You’ll see this consistently across non-local searches but location puts a different spin on everything. Google is now bringing more ads into the local search equation with a more ad-heavy Google Maps. But there’s still a place for local, organic searches with a commercial intent – at least for now.

How Google handles this particular balance of local, organic and paid listings will be very interesting to see.


The dilemma for Google today

It’s easy to think of Google as this immovable object that will forever dominate the web. But that’s not what chiefs at the tech firm will be thinking. Google faces a number of serious challenges that threaten its role in the modern web.

First of all, Google’s parent company Alphabet is almost entirely reliant on the money that coming from Google ads. That’s not a healthy setup for a firm that aims to be a leader in AI, life sciences and various other expensive industries.

So let’s just say Google’s decision making is influenced in a pretty obvious way.

There’s a bigger problem for Google, though: the number of people using search engines is in decline.

gwi search data

That’s a big concern for a company whose entire revenue revolves around search. Google’s main tactic has been to focus on optimising its platform for mobile. It’s also trying to lead the web away from an infrastructure of mobile apps, where smartphone users spend most of their time.

So Google’s hand is torn in two directions. First if needs to find the balance between informational and corporate searches. But it also needs to do it in a way that makes it a lucrative advertising platform to brands.

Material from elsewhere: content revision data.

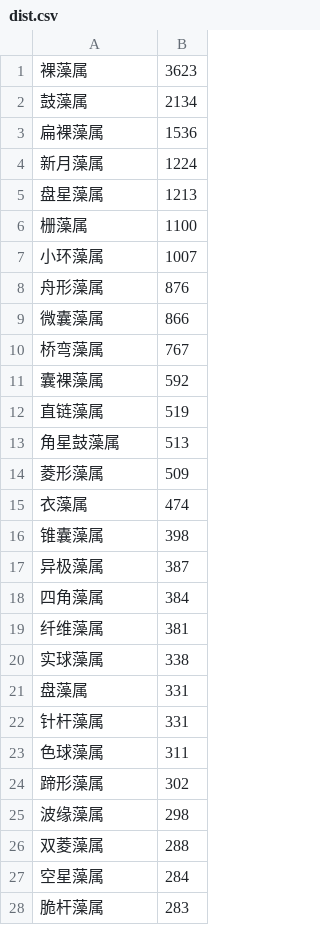
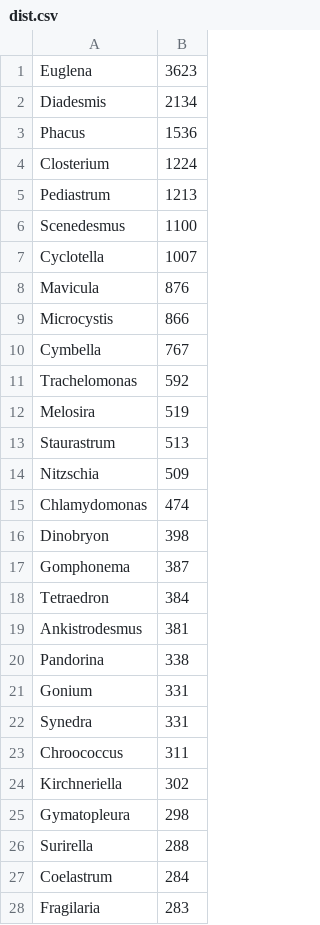
Before and after one commit to SikaAntler/Feature-Center-Constraint, a CSV file: dist.csv, drawn as a sheet; only a part is shown; the diff covers the shown part only.

Commit message:
update dist

```diff
--- a/dist.csv
+++ b/dist.csv
@@ -1,28 +1,28 @@
-裸藻属,3623
-鼓藻属,2134
-扁裸藻属,1536
-新月藻属,1224
-盘星藻属,1213
-栅藻属,1100
-小环藻属,1007
-舟形藻属,876
-微囊藻属,866
-桥弯藻属,767
-囊裸藻属,592
-直链藻属,519
-角星鼓藻属,513
-菱形藻属,509
-衣藻属,474
-锥囊藻属,398
-异极藻属,387
-四角藻属,384
-纤维藻属,381
-实球藻属,338
-盘藻属,331
-针杆藻属,331
-色球藻属,311
-蹄形藻属,302
-波缘藻属,298
-双菱藻属,288
-空星藻属,284
-脆杆藻属,283
+Euglena,3623
+Diadesmis,2134
+Phacus,1536
+Closterium,1224
+Pediastrum,1213
+Scenedesmus,1100
+Cyclotella,1007
+Mavicula,876
+Microcystis,866
+Cymbella,767
+Trachelomonas,592
+Melosira,519
+Staurastrum,513
+Nitzschia,509
+Chlamydomonas,474
+Dinobryon,398
+Gomphonema,387
+Tetraedron,384
+Ankistrodesmus,381
+Pandorina,338
+Gonium,331
+Synedra,331
+Chroococcus,311
+Kirchneriella,302
+Gymatopleura,298
+Surirella,288
+Coelastrum,284
+Fragilaria,283
```
Also changed, not shown: 40 edited cells elsewhere in this file, 1 other file.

Normally, we’re pretty quick to criticise Google when we think its decisions are questionable. But today we’d like to wrap up by asking whether Google has much of a choice in dropping organic results down the SERPs. Forget about its ads for a moment and think about the corporate crap brands have been publishing for the last decade. Does that kind of stuff really deserve to sit at the top of search results? Search engines don’t choose the content they have to work with, they just organise it.